*** Begin section ***

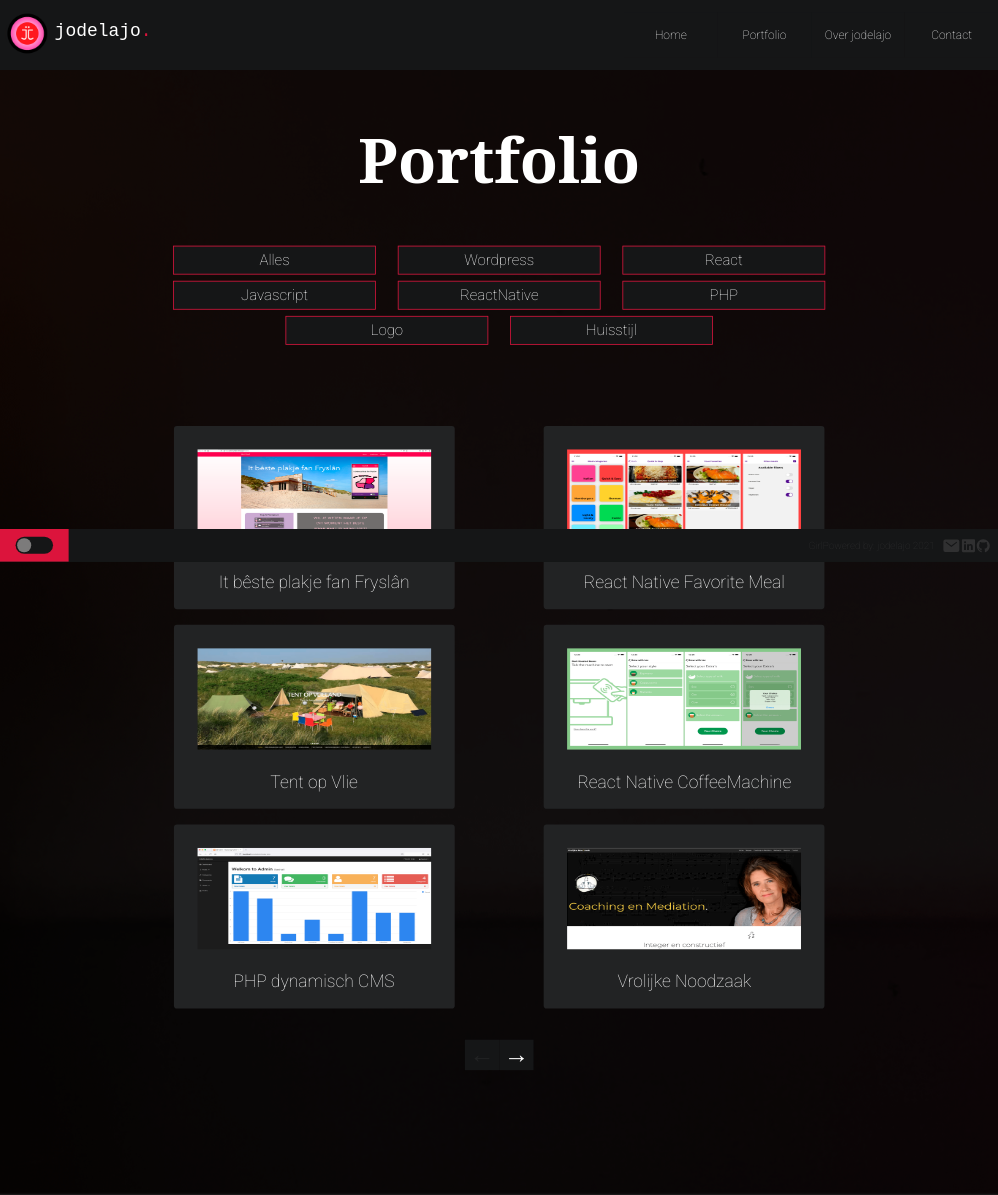
Repository: jodelajo/react-jodelajo
Page: /portfolioscreen
These files come from the project's save history. The page is drawn as it stood at one moment and after the next save; the edit follows.
The browser window is 1280 px wide. The pictures show the whole page, at 78% of full size.
Backgrounds fixed to the window are drawn as part of the page. The project was rebuilt for these pictures with package versions that can differ from the ones it lists, and the page was loaded fresh each time. Also part of the build but not shown: src/pages/landing/Landing.module.css, src/components/neon/Neon.js, src/components/landingButton/LandingButton.js, src/pages/landing/Landing.js, src/pages/home/Home.js, src/pages/singlePortfolio/SinglePortfolio.module.css, src/components/characteristics/Characteristics.js, src/pages/singlePortfolio/SinglePortfolio.js and 4 more.

Above is the page before, as saved 2021-11-12 19:16:29.

After the next save:
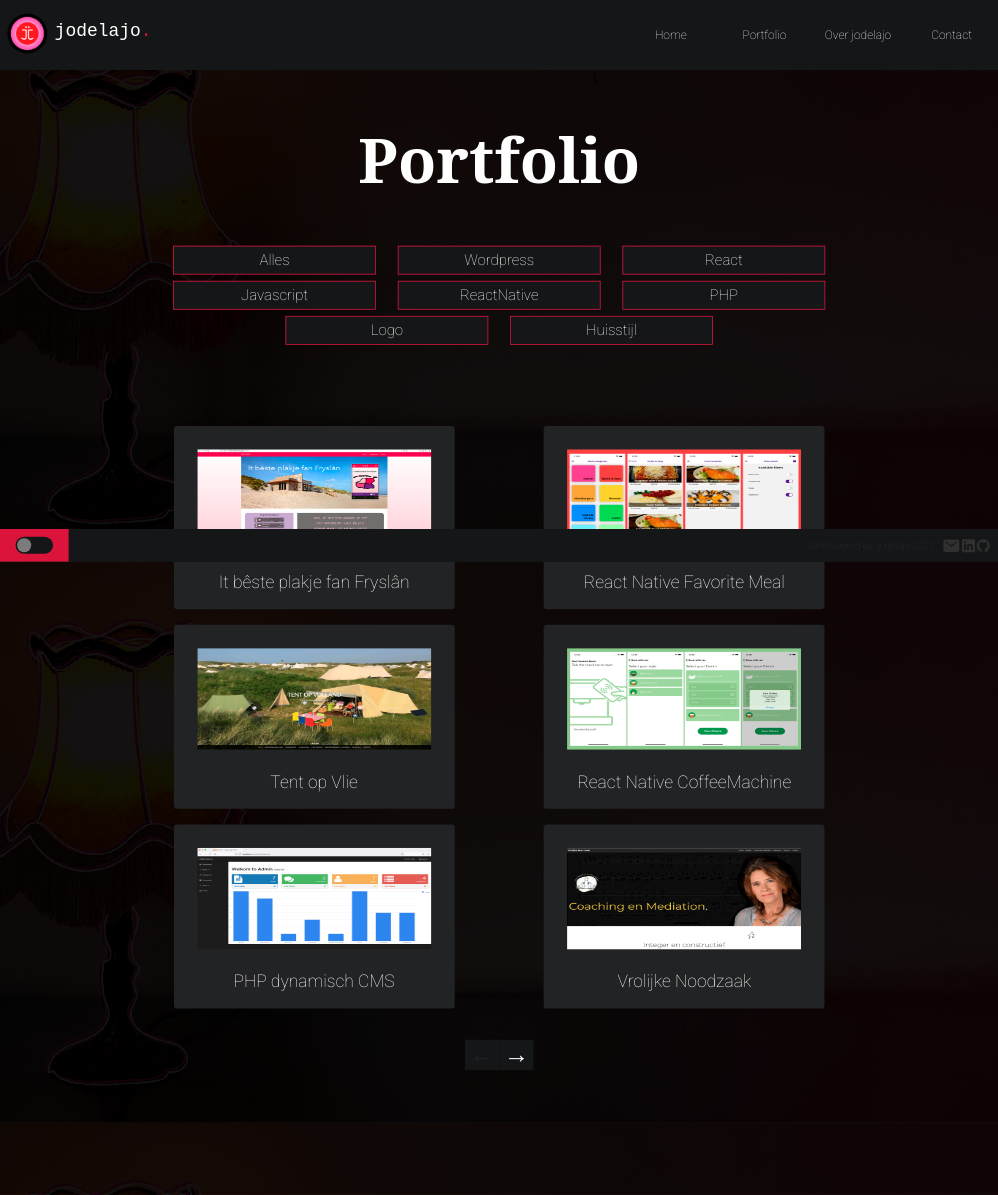
Saved 4 min 29 s later.
--- a/src/theme.css
+++ b/src/theme.css
@@ -13,6 +13,7 @@
   background-repeat: no-repeat;
   background-position: center center;
   min-height: 100vh;
+  background-attachment: fixed;
 }
 
 .light {
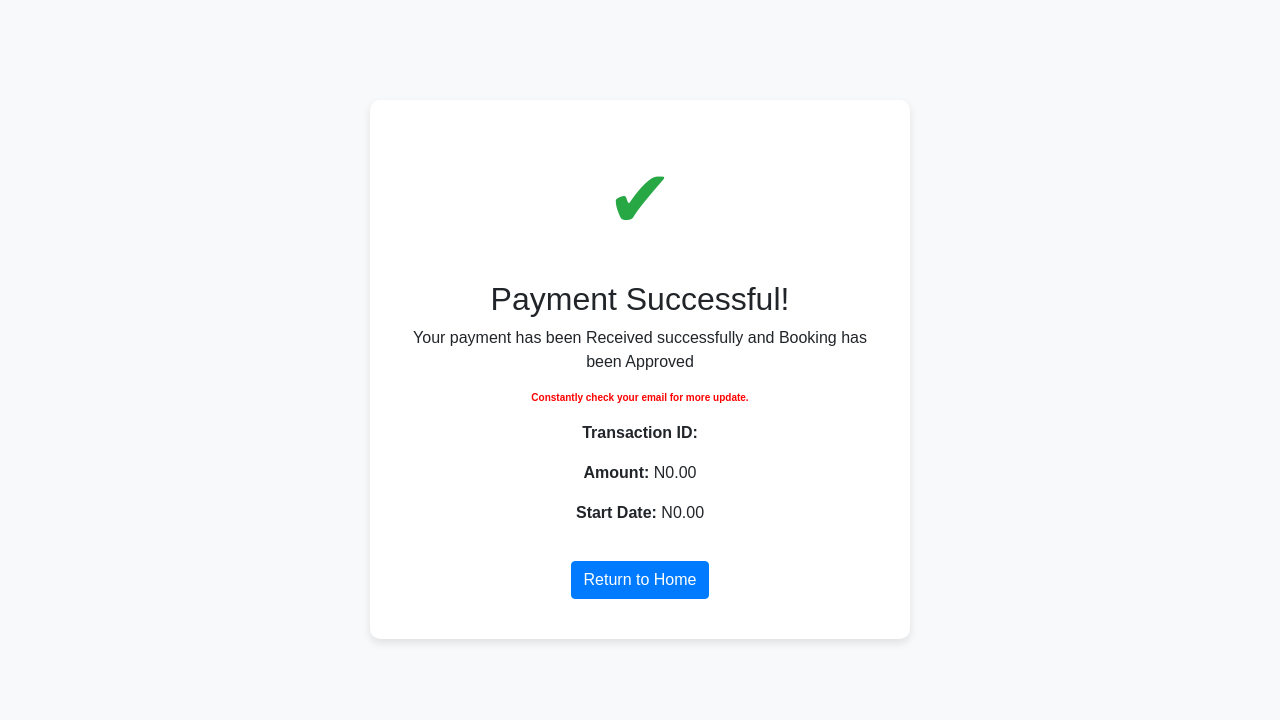
Repository: walterjnr1/Tourism-booking-system
Page: http://localhost/tourism_booking_system/home/pay_report.php
An editor plug-in stored every save of this project. The page is shown before and after a run of saves, followed by the edit.
The browser window is 1280 px wide. The pictures show the whole page.
The page is run by PHP 8.4 with error messages shown; the project is at /var/www/html/. The session is filled in as if someone had signed in: {"username": "eTech", "name": "Emediong Moses", "email": "newleastpaysolution@gmail.com", "logged": 1739095829}. Other server files are loaded and not shown. The database holds what the project's SQL file puts in it.

Above is the page before, as saved 2025-02-09 13:06:15.

### home/pay_report.php
<?php
include('../inc/config.php');
if (empty($_SESSION['username'])) {
    header("Location: login.php");
}
    ?>
<!DOCTYPE html>
<html lang="en">
<head>
    <!-- Basic Meta Tags -->
    <meta charset="UTF-8">
    <meta name="viewport" content="width=device-width, initial-scale=1.0">
    <meta http-equiv="X-UA-Compatible" content="IE=edge">

    <!-- Page Title -->
    <title>Payment Successful | <?php echo $sitename ?></title>
    <link rel="icon" type="image/png" sizes="16x16" href="../<?php echo $logo;?>">

    <!-- Bootstrap CSS -->
    <link rel="stylesheet" href="https://maxcdn.bootstrapcdn.com/bootstrap/4.5.2/css/bootstrap.min.css">

    <!-- Custom CSS -->
    <style>
        body {
            background-color: #f8f9fa;
            font-family: Arial, sans-serif;
        }
        .success-container {
            text-align: center;
            margin-top: 100px;
            padding: 40px;
            background-color: #ffffff;
            border-radius: 10px;
            box-shadow: 0 4px 8px rgba(0, 0, 0, 0.1);
        }
        .success-icon {
            font-size: 80px;
            color: #28a745;
            margin-bottom: 20px;
        }
        .btn-home {
            margin-top: 20px;
        }
    .style1 {
	font-size: 10px;
	font-weight: bold;
	color: #FF0000;
}
    </style>
</head>
<body>

    <!-- Payment Success Container -->
    <div class="container">
        <div class="row justify-content-center">
            <div class="col-md-6">
                <div class="success-container">
                    <!-- Success Icon -->
                    <div class="success-icon">✔</div>

                    <!-- Success Message -->
                    <h2>Payment Successful!</h2>
                    <p>Your payment has been Received successfully and Booking has been Approved</p>

					<p class="style1">Constantly check your email for more update.</p>

                    <!-- Additional Details (Optional) -->
                    <p><strong>Transaction ID:</strong> <span id="transaction-id"><?php echo $_SESSION['payment_reference'];  ?></span></p>
                    <p><strong>Amount:</strong> <span id="amount-paid">N<?php echo number_format((float)$_SESSION['payment_amount'] ,2);  ?></span></p>
                    <p><strong>Start Date:</strong> <span id="amount-paid">N<?php echo number_format((float)$_SESSION['payment_amount'] ,2);  ?></span></p>

                    <!-- Button to Return Home -->
                    <a href="index.php" class="btn btn-primary btn-home">Return to Home</a>
                </div>
            </div>
        </div>
    </div>

    <!-- Bootstrap JS and Dependencies -->
    <script src="https://ajax.googleapis.com/ajax/libs/jquery/3.5.1/jquery.min.js"></script>
    <script src="https://cdnjs.cloudflare.com/ajax/libs/popper.js/1.16.0/umd/popper.min.js"></script>
    <script src="https://maxcdn.bootstrapcdn.com/bootstrap/4.5.2/js/bootstrap.min.js"></script>
</body>
</html>

### inc/config.php
<?php
session_start();
error_reporting(1);
include('../database/connect.php');
include('../database/connect2.php');

//set time
date_default_timezone_set('Africa/Lagos');
$current_date = date('Y-m-d H:i:s');

// Define the current month and year
$current_month = date('m');
$current_year = date('Y');

//website data
$sitename = 'Online Tourism Booking System';
$logo ='uploadImage/Logo/logo.png';
$phone ='08067361023';

//fetch admin data
$username = $_SESSION["login_username"];
$stmt = $dbh->query("SELECT * FROM tbladmin where username='$username'");
$row2 = $stmt->fetch();
$fullname=$row2['fullname'];
$photo=$row2['photo'];
$email=$row2['email'];
$password=$row2['password'];

?>

### database/connect.php
<?php
// DB credentials.
define('DB_HOST','localhost');
define('DB_USER','root');
define('DB_PASS','');
define('DB_NAME','tourist_booking');

try
{
$dbh = new PDO("mysql:host=".DB_HOST.";dbname=".DB_NAME,DB_USER, DB_PASS,array(PDO::MYSQL_ATTR_INIT_COMMAND => "SET NAMES 'utf8'"));

}
catch (PDOException $e)
{
exit("Error: " . $e->getMessage());
}
?>

### database/connect2.php
<?php
/* Local Database*/

$servername = "localhost";
$username = "root";
$password = "";
$dbname = "tourist_booking";

// Create connection
$conn = mysqli_connect($servername, $username, $password, $dbname);
// Check connection
if (!$conn) {
    die("Connection failed: " . mysqli_connect_error());
}
?>

### tourist_booking.sql (the tables this page reads)
CREATE TABLE `tbladmin` (
  `id` int(4) NOT NULL,
  `username` varchar(120) NOT NULL,
  `password` text NOT NULL,
  `fullname` varchar(222) NOT NULL,
  `email` varchar(111) NOT NULL,
  `role` varchar(22) NOT NULL,
  `status` int(1) NOT NULL,
  `photo` text NOT NULL
) ENGINE=InnoDB DEFAULT CHARSET=utf8mb4 COLLATE=utf8mb4_general_ci;

INSERT INTO `tbladmin` (`id`, `username`, `password`, `fullname`, `email`, `role`, `status`, `photo`) VALUES
(1, 'walterjnr1', 'escobar2012', 'Ndueso Walter', 'newleastpaysolution@gmail.com', 'Admin', 1, 'uploadImage/Profile/photo1.jpg');

ALTER TABLE `tbladmin`
  ADD PRIMARY KEY (`id`);

ALTER TABLE `tbladmin`
  MODIFY `id` int(4) NOT NULL AUTO_INCREMENT, AUTO_INCREMENT=2;

After the next 4 saves:
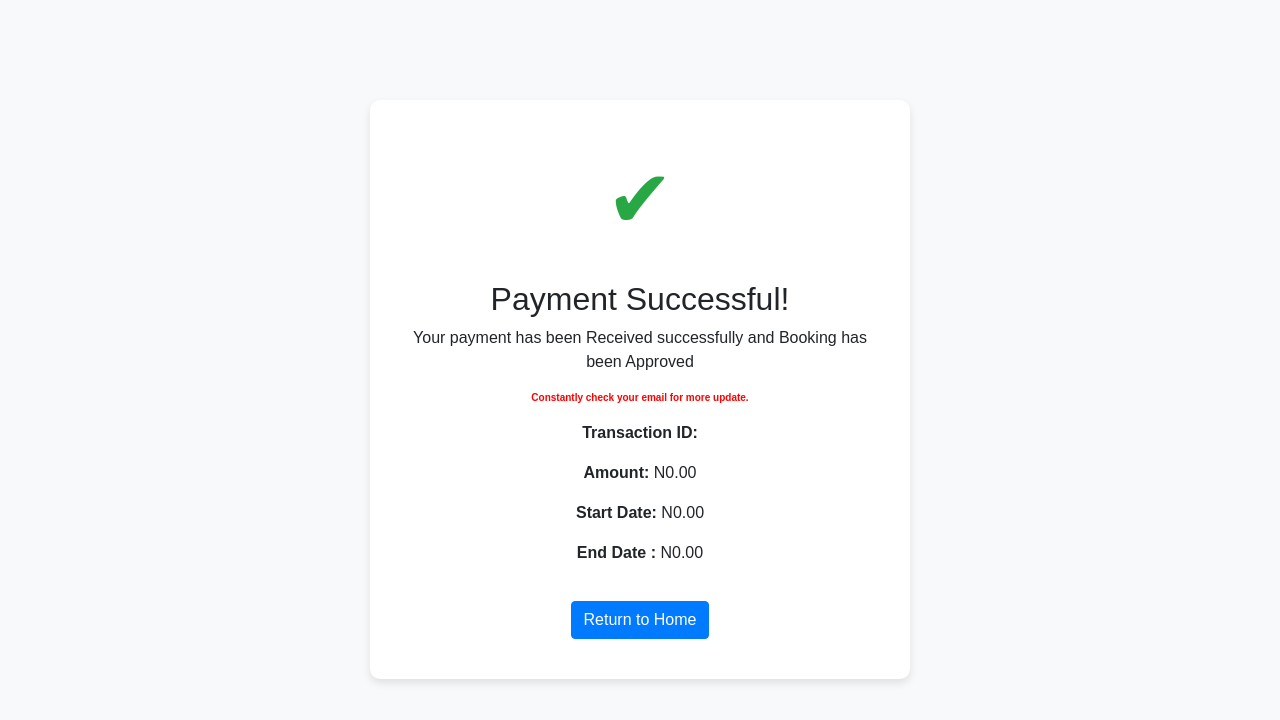
The 4 saves are shown as one change because they came seconds apart.
The last was saved 9 s later.
--- a/home/pay_report.php
+++ b/home/pay_report.php
@@ -68,6 +68,7 @@ if (empty($_SESSION['username'])) {
                     <p><strong>Transaction ID:</strong> <span id="transaction-id"><?php echo $_SESSION['payment_reference'];  ?></span></p>
                     <p><strong>Amount:</strong> <span id="amount-paid">N<?php echo number_format((float)$_SESSION['payment_amount'] ,2);  ?></span></p>
                     <p><strong>Start Date:</strong> <span id="amount-paid">N<?php echo number_format((float)$_SESSION['payment_amount'] ,2);  ?></span></p>
+                    <p><strong>End Date  :</strong> <span id="amount-paid">N<?php echo number_format((float)$_SESSION['payment_amount'] ,2);  ?></span></p>
 
                     <!-- Button to Return Home -->
                     <a href="index.php" class="btn btn-primary btn-home">Return to Home</a>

*** End section ***

▶ _Aim of the task_:
Any picture found in the data is to be skipped while the rest is copied exactly.

▶ _Exercise answer_:
Repository: jodelajo/react-jodelajo
Page: /portfolioscreen
These files come from the project's save history. The page is drawn as it stood at one moment and after the next save; the edit follows.
The browser window is 1280 px wide. The pictures show the whole page, at 78% of full size.
Backgrounds fixed to the window are drawn as part of the page. The project was rebuilt for these pictures with package versions that can differ from the ones it lists, and the page was loaded fresh each time. Also part of the build but not shown: src/pages/landing/Landing.module.css, src/components/neon/Neon.js, src/components/landingButton/LandingButton.js, src/pages/landing/Landing.js, src/pages/home/Home.js, src/pages/singlePortfolio/SinglePortfolio.module.css, src/components/characteristics/Characteristics.js, src/pages/singlePortfolio/SinglePortfolio.js and 4 more.

Above is the page before, as saved 2021-11-12 19:16:29.

After the next save:
Saved 4 min 29 s later.
--- a/src/theme.css
+++ b/src/theme.css
@@ -13,6 +13,7 @@
   background-repeat: no-repeat;
   background-position: center center;
   min-height: 100vh;
+  background-attachment: fixed;
 }
 
 .light {
Repository: walterjnr1/Tourism-booking-system
Page: http://localhost/tourism_booking_system/home/pay_report.php
An editor plug-in stored every save of this project. The page is shown before and after a run of saves, followed by the edit.
The browser window is 1280 px wide. The pictures show the whole page.
The page is run by PHP 8.4 with error messages shown; the project is at /var/www/html/. The session is filled in as if someone had signed in: {"username": "eTech", "name": "Emediong Moses", "email": "newleastpaysolution@gmail.com", "logged": 1739095829}. Other server files are loaded and not shown. The database holds what the project's SQL file puts in it.

Above is the page before, as saved 2025-02-09 13:06:15.

### home/pay_report.php
<?php
include('../inc/config.php');
if (empty($_SESSION['username'])) {
    header("Location: login.php");
}
    ?>
<!DOCTYPE html>
<html lang="en">
<head>
    <!-- Basic Meta Tags -->
    <meta charset="UTF-8">
    <meta name="viewport" content="width=device-width, initial-scale=1.0">
    <meta http-equiv="X-UA-Compatible" content="IE=edge">

    <!-- Page Title -->
    <title>Payment Successful | <?php echo $sitename ?></title>
    <link rel="icon" type="image/png" sizes="16x16" href="../<?php echo $logo;?>">

    <!-- Bootstrap CSS -->
    <link rel="stylesheet" href="https://maxcdn.bootstrapcdn.com/bootstrap/4.5.2/css/bootstrap.min.css">

    <!-- Custom CSS -->
    <style>
        body {
            background-color: #f8f9fa;
            font-family: Arial, sans-serif;
        }
        .success-container {
            text-align: center;
            margin-top: 100px;
            padding: 40px;
            background-color: #ffffff;
            border-radius: 10px;
            box-shadow: 0 4px 8px rgba(0, 0, 0, 0.1);
        }
        .success-icon {
            font-size: 80px;
            color: #28a745;
            margin-bottom: 20px;
        }
        .btn-home {
            margin-top: 20px;
        }
    .style1 {
	font-size: 10px;
	font-weight: bold;
	color: #FF0000;
}
    </style>
</head>
<body>

    <!-- Payment Success Container -->
    <div class="container">
        <div class="row justify-content-center">
            <div class="col-md-6">
                <div class="success-container">
                    <!-- Success Icon -->
                    <div class="success-icon">✔</div>

                    <!-- Success Message -->
                    <h2>Payment Successful!</h2>
                    <p>Your payment has been Received successfully and Booking has been Approved</p>

					<p class="style1">Constantly check your email for more update.</p>

                    <!-- Additional Details (Optional) -->
                    <p><strong>Transaction ID:</strong> <span id="transaction-id"><?php echo $_SESSION['payment_reference'];  ?></span></p>
                    <p><strong>Amount:</strong> <span id="amount-paid">N<?php echo number_format((float)$_SESSION['payment_amount'] ,2);  ?></span></p>
                    <p><strong>Start Date:</strong> <span id="amount-paid">N<?php echo number_format((float)$_SESSION['payment_amount'] ,2);  ?></span></p>

                    <!-- Button to Return Home -->
                    <a href="index.php" class="btn btn-primary btn-home">Return to Home</a>
                </div>
            </div>
        </div>
    </div>

    <!-- Bootstrap JS and Dependencies -->
    <script src="https://ajax.googleapis.com/ajax/libs/jquery/3.5.1/jquery.min.js"></script>
    <script src="https://cdnjs.cloudflare.com/ajax/libs/popper.js/1.16.0/umd/popper.min.js"></script>
    <script src="https://maxcdn.bootstrapcdn.com/bootstrap/4.5.2/js/bootstrap.min.js"></script>
</body>
</html>

### inc/config.php
<?php
session_start();
error_reporting(1);
include('../database/connect.php');
include('../database/connect2.php');

//set time
date_default_timezone_set('Africa/Lagos');
$current_date = date('Y-m-d H:i:s');

// Define the current month and year
$current_month = date('m');
$current_year = date('Y');

//website data
$sitename = 'Online Tourism Booking System';
$logo ='uploadImage/Logo/logo.png';
$phone ='08067361023';

//fetch admin data
$username = $_SESSION["login_username"];
$stmt = $dbh->query("SELECT * FROM tbladmin where username='$username'");
$row2 = $stmt->fetch();
$fullname=$row2['fullname'];
$photo=$row2['photo'];
$email=$row2['email'];
$password=$row2['password'];

?>

### database/connect.php
<?php
// DB credentials.
define('DB_HOST','localhost');
define('DB_USER','root');
define('DB_PASS','');
define('DB_NAME','tourist_booking');

try
{
$dbh = new PDO("mysql:host=".DB_HOST.";dbname=".DB_NAME,DB_USER, DB_PASS,array(PDO::MYSQL_ATTR_INIT_COMMAND => "SET NAMES 'utf8'"));

}
catch (PDOException $e)
{
exit("Error: " . $e->getMessage());
}
?>

### database/connect2.php
<?php
/* Local Database*/

$servername = "localhost";
$username = "root";
$password = "";
$dbname = "tourist_booking";

// Create connection
$conn = mysqli_connect($servername, $username, $password, $dbname);
// Check connection
if (!$conn) {
    die("Connection failed: " . mysqli_connect_error());
}
?>

### tourist_booking.sql (the tables this page reads)
CREATE TABLE `tbladmin` (
  `id` int(4) NOT NULL,
  `username` varchar(120) NOT NULL,
  `password` text NOT NULL,
  `fullname` varchar(222) NOT NULL,
  `email` varchar(111) NOT NULL,
  `role` varchar(22) NOT NULL,
  `status` int(1) NOT NULL,
  `photo` text NOT NULL
) ENGINE=InnoDB DEFAULT CHARSET=utf8mb4 COLLATE=utf8mb4_general_ci;

INSERT INTO `tbladmin` (`id`, `username`, `password`, `fullname`, `email`, `role`, `status`, `photo`) VALUES
(1, 'walterjnr1', 'escobar2012', 'Ndueso Walter', 'newleastpaysolution@gmail.com', 'Admin', 1, 'uploadImage/Profile/photo1.jpg');

ALTER TABLE `tbladmin`
  ADD PRIMARY KEY (`id`);

ALTER TABLE `tbladmin`
  MODIFY `id` int(4) NOT NULL AUTO_INCREMENT, AUTO_INCREMENT=2;

After the next 4 saves:
The 4 saves are shown as one change because they came seconds apart.
The last was saved 9 s later.
--- a/home/pay_report.php
+++ b/home/pay_report.php
@@ -68,6 +68,7 @@ if (empty($_SESSION['username'])) {
                     <p><strong>Transaction ID:</strong> <span id="transaction-id"><?php echo $_SESSION['payment_reference'];  ?></span></p>
                     <p><strong>Amount:</strong> <span id="amount-paid">N<?php echo number_format((float)$_SESSION['payment_amount'] ,2);  ?></span></p>
                     <p><strong>Start Date:</strong> <span id="amount-paid">N<?php echo number_format((float)$_SESSION['payment_amount'] ,2);  ?></span></p>
+                    <p><strong>End Date  :</strong> <span id="amount-paid">N<?php echo number_format((float)$_SESSION['payment_amount'] ,2);  ?></span></p>
 
                     <!-- Button to Return Home -->
                     <a href="index.php" class="btn btn-primary btn-home">Return to Home</a>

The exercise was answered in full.